Data supplied.

________________

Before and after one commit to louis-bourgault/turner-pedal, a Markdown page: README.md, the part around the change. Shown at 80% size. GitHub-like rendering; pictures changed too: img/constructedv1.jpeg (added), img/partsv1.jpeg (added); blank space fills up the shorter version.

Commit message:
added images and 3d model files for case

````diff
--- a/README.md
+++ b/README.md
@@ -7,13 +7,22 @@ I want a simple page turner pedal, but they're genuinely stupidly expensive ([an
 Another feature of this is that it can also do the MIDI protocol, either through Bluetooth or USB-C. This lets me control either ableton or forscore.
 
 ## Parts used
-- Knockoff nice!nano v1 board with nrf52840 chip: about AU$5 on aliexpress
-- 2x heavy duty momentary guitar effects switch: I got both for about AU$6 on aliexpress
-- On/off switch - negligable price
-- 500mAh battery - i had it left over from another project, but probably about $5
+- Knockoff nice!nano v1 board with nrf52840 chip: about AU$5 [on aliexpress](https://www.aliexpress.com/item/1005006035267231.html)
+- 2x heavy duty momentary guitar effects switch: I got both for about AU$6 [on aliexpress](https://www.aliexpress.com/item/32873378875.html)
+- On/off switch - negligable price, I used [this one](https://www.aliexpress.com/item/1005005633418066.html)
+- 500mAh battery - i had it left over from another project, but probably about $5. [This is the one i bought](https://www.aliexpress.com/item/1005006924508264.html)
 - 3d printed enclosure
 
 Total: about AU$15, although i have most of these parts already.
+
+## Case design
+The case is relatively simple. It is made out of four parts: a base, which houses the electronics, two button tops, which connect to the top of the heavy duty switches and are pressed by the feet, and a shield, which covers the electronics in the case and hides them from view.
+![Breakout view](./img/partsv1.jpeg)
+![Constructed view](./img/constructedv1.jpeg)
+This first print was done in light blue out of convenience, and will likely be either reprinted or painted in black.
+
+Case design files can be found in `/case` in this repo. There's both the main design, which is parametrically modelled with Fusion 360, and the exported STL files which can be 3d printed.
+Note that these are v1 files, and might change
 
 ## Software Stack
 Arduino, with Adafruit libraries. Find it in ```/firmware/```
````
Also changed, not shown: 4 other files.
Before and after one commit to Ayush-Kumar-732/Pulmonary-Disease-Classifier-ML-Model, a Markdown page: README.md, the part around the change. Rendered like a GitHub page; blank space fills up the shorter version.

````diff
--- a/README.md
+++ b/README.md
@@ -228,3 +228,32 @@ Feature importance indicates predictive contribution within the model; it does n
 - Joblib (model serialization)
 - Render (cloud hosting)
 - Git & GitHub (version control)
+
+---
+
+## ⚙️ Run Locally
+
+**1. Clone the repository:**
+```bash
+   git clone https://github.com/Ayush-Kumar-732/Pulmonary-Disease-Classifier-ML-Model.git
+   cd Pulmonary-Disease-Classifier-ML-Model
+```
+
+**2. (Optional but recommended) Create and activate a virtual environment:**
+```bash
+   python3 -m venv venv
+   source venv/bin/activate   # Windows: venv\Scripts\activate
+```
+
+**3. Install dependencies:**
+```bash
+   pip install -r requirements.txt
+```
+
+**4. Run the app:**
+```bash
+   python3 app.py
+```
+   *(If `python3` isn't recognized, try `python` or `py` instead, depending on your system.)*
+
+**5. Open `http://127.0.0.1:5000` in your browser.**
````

________________

Task objective. The response should be every record above restated exactly.

Expected output.
Before and after one commit to louis-bourgault/turner-pedal, a Markdown page: README.md, the part around the change. Shown at 80% size. GitHub-like rendering; pictures changed too: img/constructedv1.jpeg (added), img/partsv1.jpeg (added); blank space fills up the shorter version.

Commit message:
added images and 3d model files for case

````diff
--- a/README.md
+++ b/README.md
@@ -7,13 +7,22 @@ I want a simple page turner pedal, but they're genuinely stupidly expensive ([an
 Another feature of this is that it can also do the MIDI protocol, either through Bluetooth or USB-C. This lets me control either ableton or forscore.
 
 ## Parts used
-- Knockoff nice!nano v1 board with nrf52840 chip: about AU$5 on aliexpress
-- 2x heavy duty momentary guitar effects switch: I got both for about AU$6 on aliexpress
-- On/off switch - negligable price
-- 500mAh battery - i had it left over from another project, but probably about $5
+- Knockoff nice!nano v1 board with nrf52840 chip: about AU$5 [on aliexpress](https://www.aliexpress.com/item/1005006035267231.html)
+- 2x heavy duty momentary guitar effects switch: I got both for about AU$6 [on aliexpress](https://www.aliexpress.com/item/32873378875.html)
+- On/off switch - negligable price, I used [this one](https://www.aliexpress.com/item/1005005633418066.html)
+- 500mAh battery - i had it left over from another project, but probably about $5. [This is the one i bought](https://www.aliexpress.com/item/1005006924508264.html)
 - 3d printed enclosure
 
 Total: about AU$15, although i have most of these parts already.
+
+## Case design
+The case is relatively simple. It is made out of four parts: a base, which houses the electronics, two button tops, which connect to the top of the heavy duty switches and are pressed by the feet, and a shield, which covers the electronics in the case and hides them from view.
+![Breakout view](./img/partsv1.jpeg)
+![Constructed view](./img/constructedv1.jpeg)
+This first print was done in light blue out of convenience, and will likely be either reprinted or painted in black.
+
+Case design files can be found in `/case` in this repo. There's both the main design, which is parametrically modelled with Fusion 360, and the exported STL files which can be 3d printed.
+Note that these are v1 files, and might change
 
 ## Software Stack
 Arduino, with Adafruit libraries. Find it in ```/firmware/```
````
Also changed, not shown: 4 other files.
Before and after one commit to Ayush-Kumar-732/Pulmonary-Disease-Classifier-ML-Model, a Markdown page: README.md, the part around the change. Rendered like a GitHub page; blank space fills up the shorter version.

````diff
--- a/README.md
+++ b/README.md
@@ -228,3 +228,32 @@ Feature importance indicates predictive contribution within the model; it does n
 - Joblib (model serialization)
 - Render (cloud hosting)
 - Git & GitHub (version control)
+
+---
+
+## ⚙️ Run Locally
+
+**1. Clone the repository:**
+```bash
+   git clone https://github.com/Ayush-Kumar-732/Pulmonary-Disease-Classifier-ML-Model.git
+   cd Pulmonary-Disease-Classifier-ML-Model
+```
+
+**2. (Optional but recommended) Create and activate a virtual environment:**
+```bash
+   python3 -m venv venv
+   source venv/bin/activate   # Windows: venv\Scripts\activate
+```
+
+**3. Install dependencies:**
+```bash
+   pip install -r requirements.txt
+```
+
+**4. Run the app:**
+```bash
+   python3 app.py
+```
+   *(If `python3` isn't recognized, try `python` or `py` instead, depending on your system.)*
+
+**5. Open `http://127.0.0.1:5000` in your browser.**
````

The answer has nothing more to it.